History of TUMC

Our Roots Go Deep

trinitybldgOur roots run deep and strong at Trinity United Methodist Church. Trinity church was planted through the ministry of William “Billy” Cravens, an enthusiastic Methodist Lay Preacher. Billy was a stonemason by trade who came to Lexington in 1793 from Rockingham to rebuild the burned Liberty Hall Academy on Mulberry Hill. Billy organized our first class meeting by 1794 at the home of his friend, John Burgess. The society, which was formed from that early beginning, bought a piece of land on what is now Randolph Street and built a small frame church for worship. This soon proved inadequate, and it was replaced by a brick structure on the same site.
 
Local preachers and strong laymen continued the work until the formation of the Lexington Circuit in 1832. In 1847, a division occurred over whether to belong to the Baltimore or Virginia Conference, and a large part of the congregation moved to a location on Jefferson Street. The remaining members met in the Rockbridge County Court House for seven years. This separation eventually paved the way for greater unity. By 1854, the church on Jefferson Street had become a station with preachers supplied from the Baltimore Conference, while the other group continued as part of a circuit supplied from the Virginia Conference. The two groups were reunited in 1864 to form a congregation of about 100 members, and they worshipped in the Jefferson Street church.
 
The present location on Main Street was acquired in 1889. The cornerstone of the first church on this site was laid in 1890. On October 8, 1894, the church (costing $16,000) was dedicated by Bishop W. W. Duncan. The Reverend Forest J. Prettyman was the pastor at the time, and the congregation numbered about 300.
 
The growth of the congregation and the attendance of Virginia Military Institute cadets and Washington and Lee University students made a larger building imperative after only 35 years. Accordingly, the present structure (costing approximately $120,000) was built during the pastorate of the Reverend T. M. Swann in 1926. The debt on this building proved a grievous burden during the depression years, but it was finally liquidated during the pastorate of Dr. Benjamin T. Candler. The church was dedicated by Bishop W. W. Peele on March 23, 1947. The sanctuary was renovated for that occasion. A new organ, replacing the one moved from the earlier building, was installed in 1949. Extensive remodeling of the education facilities was undertaken in 1957.
 
Today, we are known as United Methodists, a union in 1968 of The Methodist Church and The Evangelical United Brethren Church.

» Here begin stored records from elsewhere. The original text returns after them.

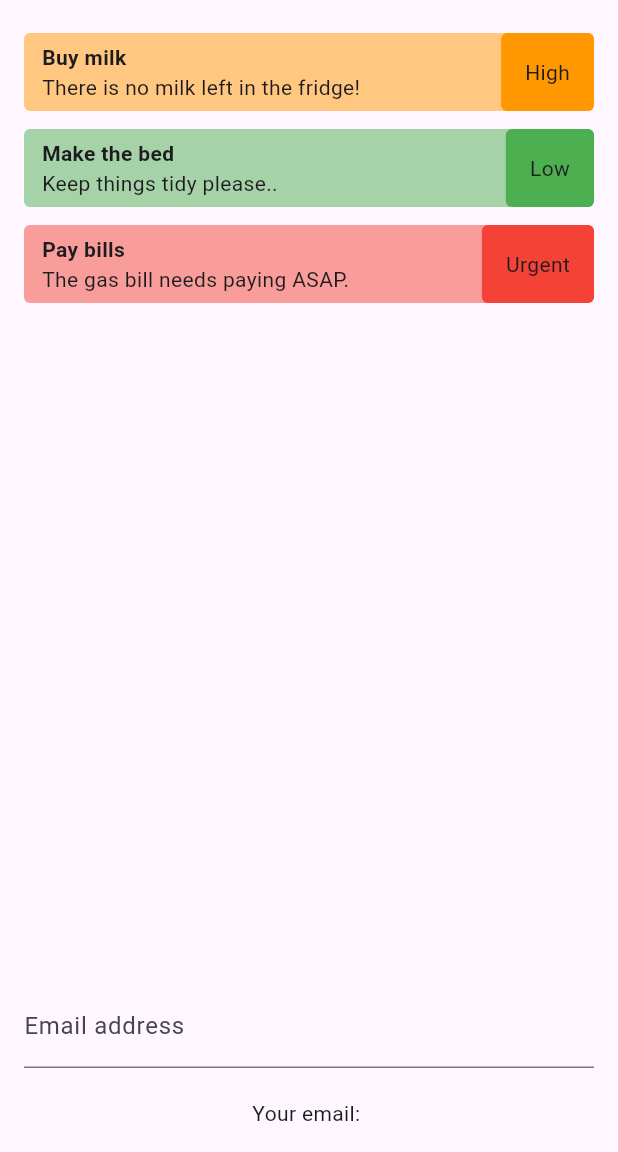
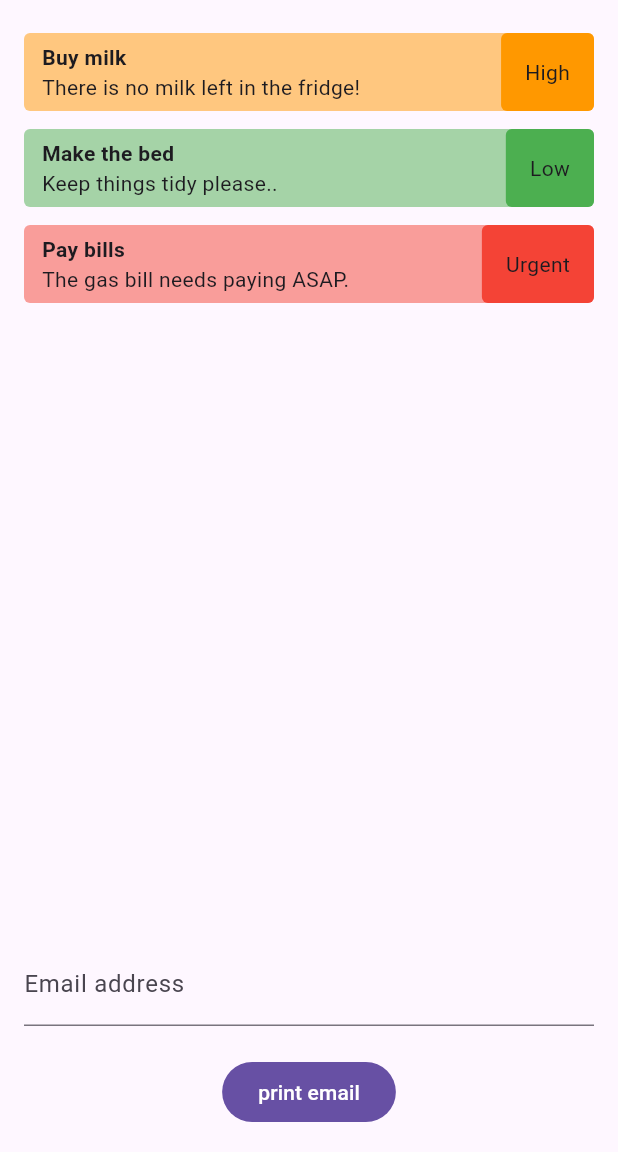
Before and after one commit to iamshaunjp/flutter-forms-tutorial, a Flutter app: the screen it shows after launch, on a phone screen of 412 x 824 dp, the part 84-1236 px from its top. Run offline on Flutter 3.47's test engine with Material 3 defaults, Android fonts, the phone set to English and light mode, and no system bars.

Commit message:
lesson-3

```diff
--- a/lib/home.dart
+++ b/lib/home.dart
@@ -11,7 +11,7 @@ class Home extends StatefulWidget {
 
 class _HomeState extends State<Home> {
 
-  String _email = '';
+  final TextEditingController _emailController = TextEditingController();
 
 
   final List<Todo> todos = [
@@ -53,14 +53,16 @@ class _HomeState extends State<Home> {
               decoration: const InputDecoration(
                 label: Text('Email address'),
               ),
-              onChanged: (value) {
-                setState(() {
-                  _email = value.trim();
-                });
+              controller: _emailController,
+            ),
+
+            const SizedBox(height: 20),
+            FilledButton(
+              onPressed: () {
+                print(_emailController.text.trim());
               },
-            ),
-            const SizedBox(height: 20),
-            Text('Your email: $_email'),
+              child: const Text('print email'),
+            )
 
           ],
         ),
```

History Corner

Having learned a lot about John Wesley and the development of Methodism in England, I decided I wanted to learn more about the historical development of Methodism in America and what led to the creation of The United Methodist Church on 23 April 1968 (that important day in April also happens to be William Shakespeare’s birthday!). And I discovered a great source: The Book of Discipline of the United Methodist Church; the most recent edition was published in 2008. There are seven chapters, which I’ll use in the next seven History Corners. Chapter One is entitled “Roots, 1736-1816.” I’ll focus on five points in each chapter, using occasional quotations.
 
1. John Wesley was in the colony of Georgia from 1736 to 1738 but returned to England disappointed with his experience. “Organized Methodism in America began as a lay movement. Among its earliest leaders were Robert Strawbridge, an immigrant farmer who organized work about 1760 in Maryland and Virginia, Philip Embury and his cousin, Barbara Heck, who began work in New York in 1766, and Captain Thomas Webb, whose labors were instrumental in Methodist beginnings in Philadelphia in 1767. African Americans participated actively in these ground breaking and formational initiatives….”
2. Wesley sent a number of Methodists to work in America, the most important being Francis Asbury. “His energetic devotion to the principles of Wesleyan theology, ministry, and organization shaped Methodism in America in a way unmatched by any other individual.” He was aided in the 1780s by the work and commitment of Thomas Coke, who was also sent by Wesley.
 
3. “The American Revolution had a profound impact on Methodism. John Wesley’s Toryism and his writings against the revolutionary cause did not enhance the image of Methodism among many who supported independence. Furthermore, a number of Methodist preachers refused to bear arms to aid the patriots.”
 
4. At the so-called Christmas Conference held in Baltimore in 1784, The Methodist Episcopal Church in America was formed. The first Discipline appeared in 1785 and the first quadrennial General Conference took place in 1792.
 
5. Two other churches were established in this era, led by German-speaking people such as Philip Otterbein and Jacob Albright. Otterbein played a key role in creating the Church of the United Brethren in 1800, while Albright formed The Evangelical Association in 1803. They merged in 1946 and then joined The Methodist church in 1968 to form “The United Methodist Church” we know today.
Written by Tom Davis